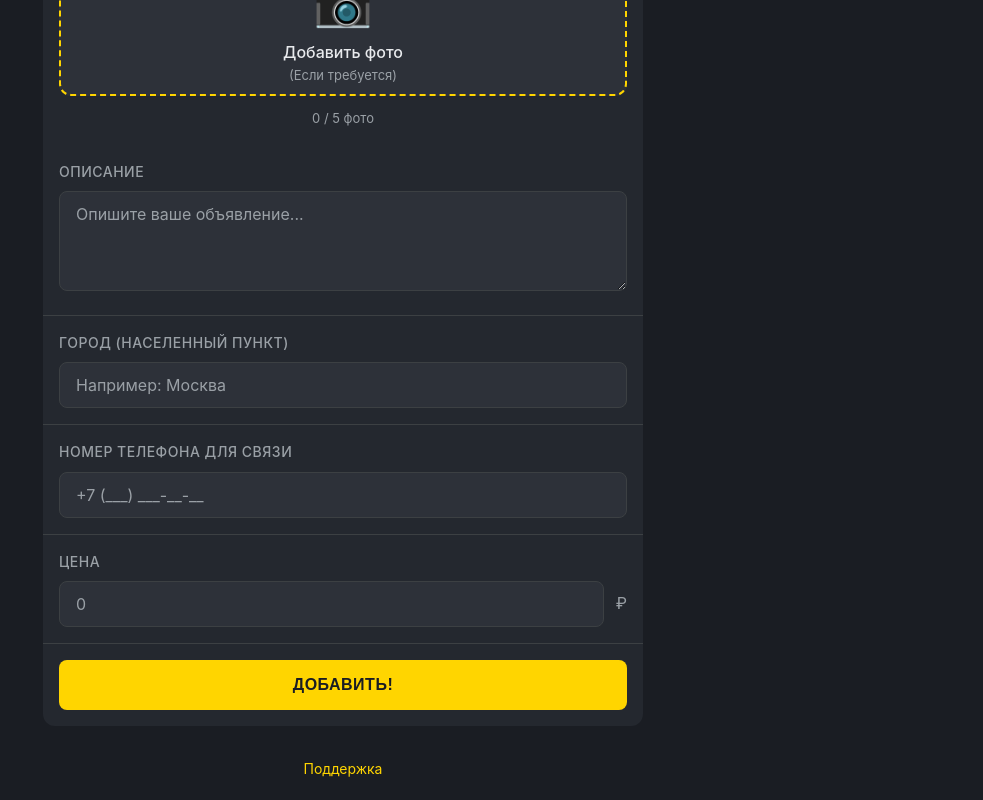
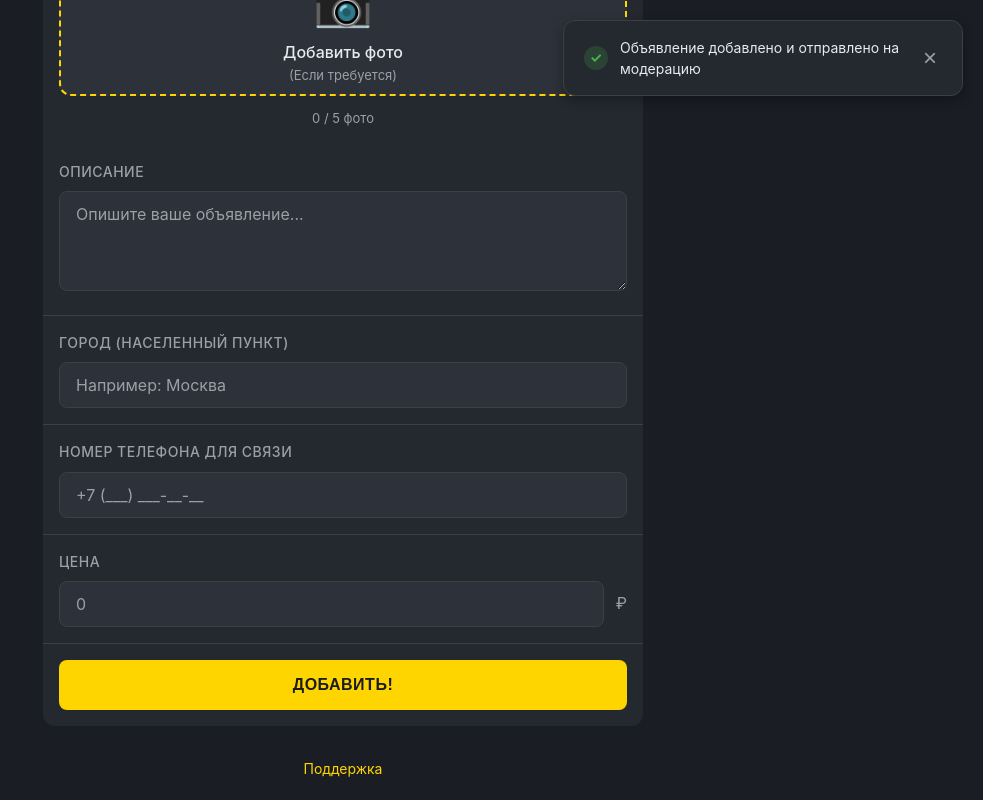
Before and after one commit to niccneimi/irkdoskaTMA, a React app in the folder frontend/: page / in a window 1280 px wide. Both pictures are taken after typing "Sample", "Sample", "5551234", "5" into the empty fields and a click on the button "ДОБАВИТЬ!". Shown: the part 136-936 px from the top of the page, without its empty margins (297-1280 px from the left). Built offline with nearby package versions, Linux system fonts and the light colour scheme; the HTML template or start-up script is replaced by a standard one.

Commit message:
feat: алерты изменены на кастомные уведомления

```diff
--- a/frontend/src/App.jsx
+++ b/frontend/src/App.jsx
@@ -1,5 +1,6 @@
 import { useState } from 'react';
 import AdForm from './components/AdForm';
+import { NotificationProvider } from './contexts/NotificationContext';
 import './styles/variables.css';
 import './styles/global.css';
 
@@ -7,6 +8,7 @@ function App() {
     const [activeTab, setActiveTab] = useState('paid');
 
     return (
+        <NotificationProvider>
             <div className="container">
                 <div className="header">
                     <div className="header-tabs">
@@ -31,6 +33,7 @@ function App() {
                     Поддержка
                 </a>
             </div>
+        </NotificationProvider>
     );
 }
 
--- a/frontend/src/components/AdForm.jsx
+++ b/frontend/src/components/AdForm.jsx
@@ -1,8 +1,10 @@
 import { useState } from 'react';
 import PhotoGallery from './PhotoGallery';
+import { useNotification } from '../contexts/NotificationContext';
 import '../styles/form.css';
 
 function AdForm() {
+    const { showNotification } = useNotification();
     const [photos, setPhotos] = useState([]);
     const [formData, setFormData] = useState({
         description: '',
@@ -71,7 +73,7 @@ function AdForm() {
         };
 
         console.log('Отправка объявления:', submitData);
-        alert(`Объявление добавлено отправлено на модерацию`);
+        showNotification('Объявление добавлено и отправлено на модерацию', 'success');
 
         setFormData({
             description: '',
--- /dev/null
+++ b/frontend/src/components/Toast.jsx
@@ -0,0 +1,31 @@
+import { useEffect } from 'react';
+import '../styles/toast.css';
+
+function Toast({ message, type = 'success', onClose, duration = 4000 }) {
+    useEffect(() => {
+        const timer = setTimeout(() => {
+            onClose();
+        }, duration);
+
+        return () => clearTimeout(timer);
+    }, [duration, onClose]);
+
+    return (
+        <div className={`toast toast-${type}`}>
+            <div className="toast-content">
+                <span className="toast-icon">
+                    {type === 'success' && '✓'}
+                    {type === 'error' && '✕'}
+                    {type === 'info' && 'ℹ'}
+                    {type === 'warning' && '⚠'}
+                </span>
+                <span className="toast-message">{message}</span>
+            </div>
+            <button className="toast-close" onClick={onClose} aria-label="Закрыть">
+                ×
+            </button>
+        </div>
+    );
+}
+
+export default Toast;
--- /dev/null
+++ b/frontend/src/contexts/NotificationContext.jsx
@@ -0,0 +1,46 @@
+import { createContext, useContext, useState } from 'react';
+import Toast from '../components/Toast';
+
+const NotificationContext = createContext();
+
+export function NotificationProvider({ children }) {
+    const [notifications, setNotifications] = useState([]);
+
+    const showNotification = (message, type = 'success', duration = 4000) => {
+        const id = Date.now() + Math.random();
+        const notification = { id, message, type, duration };
+
+        setNotifications(prev => [...prev, notification]);
+
+        return id;
+    };
+
+    const removeNotification = (id) => {
+        setNotifications(prev => prev.filter(notif => notif.id !== id));
+    };
+
+    return (
+        <NotificationContext.Provider value={{ showNotification }}>
+            {children}
+            <div className="toast-container">
+                {notifications.map(notif => (
+                    <Toast
+                        key={notif.id}
+                        message={notif.message}
+                        type={notif.type}
+                        duration={notif.duration}
+                        onClose={() => removeNotification(notif.id)}
+                    />
+                ))}
+            </div>
+        </NotificationContext.Provider>
+    );
+}
+
+export function useNotification() {
+    const context = useContext(NotificationContext);
+    if (!context) {
+        throw new Error('useNotification must be used within NotificationProvider');
+    }
+    return context;
+}
--- /dev/null
+++ b/frontend/src/styles/toast.css
@@ -0,0 +1,123 @@
+.toast-container {
+    position: fixed;
+    top: 20px;
+    right: 20px;
+    z-index: 10000;
+    display: flex;
+    flex-direction: column;
+    gap: 12px;
+    pointer-events: none;
+}
+
+.toast {
+    display: flex;
+    align-items: center;
+    justify-content: space-between;
+    min-width: 300px;
+    max-width: 400px;
+    padding: 16px 20px;
+    background: var(--color-surface);
+    border: 1px solid var(--color-border);
+    border-radius: var(--radius);
+    box-shadow: 0 4px 12px rgba(0, 0, 0, 0.3);
+    pointer-events: auto;
+    animation: slideIn 0.3s ease-out;
+    transition: all 0.3s ease;
+}
+
+.toast:hover {
+    box-shadow: 0 6px 16px rgba(0, 0, 0, 0.4);
+    transform: translateY(-2px);
+}
+
+.toast-content {
+    display: flex;
+    align-items: center;
+    gap: 12px;
+    flex: 1;
+}
+
+.toast-icon {
+    display: flex;
+    align-items: center;
+    justify-content: center;
+    width: 24px;
+    height: 24px;
+    border-radius: 50%;
+    font-size: 14px;
+    font-weight: bold;
+    flex-shrink: 0;
+}
+
+.toast-success .toast-icon {
+    background: rgba(76, 175, 80, 0.2);
+    color: #4caf50;
+}
+
+.toast-error .toast-icon {
+    background: rgba(244, 67, 54, 0.2);
+    color: #f44336;
+}
+
+.toast-info .toast-icon {
+    background: rgba(33, 150, 243, 0.2);
+    color: #2196f3;
+}
+
+.toast-warning .toast-icon {
+    background: rgba(255, 213, 0, 0.2);
+    color: var(--color-primary);
+}
+
+.toast-message {
+    color: var(--color-text);
+    font-size: 14px;
+    line-height: 1.5;
+    flex: 1;
+}
+
+.toast-close {
+    background: none;
+    border: none;
+    color: var(--color-text-secondary);
+    font-size: 24px;
+    line-height: 1;
+    cursor: pointer;
+    padding: 0;
+    margin-left: 12px;
+    width: 24px;
+    height: 24px;
+    display: flex;
+    align-items: center;
+    justify-content: center;
+    transition: color 0.2s;
+    flex-shrink: 0;
+}
+
+.toast-close:hover {
+    color: var(--color-text);
+}
+
+@keyframes slideIn {
+    from {
+        transform: translateX(100%);
+        opacity: 0;
+    }
+    to {
+        transform: translateX(0);
+        opacity: 1;
+    }
+}
+
+@media (max-width: 640px) {
+    .toast-container {
+        top: 12px;
+        right: 12px;
+        left: 12px;
+    }
+
+    .toast {
+        min-width: auto;
+        max-width: 100%;
+    }
+}
```
Lines whose indentation alone changed are shown as unchanged.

_ _ _ _

Instructions to follow:
Reproduce every line of the listing above in which the string "children" appears.

Written response:
+export function NotificationProvider({ children }) {
+            {children}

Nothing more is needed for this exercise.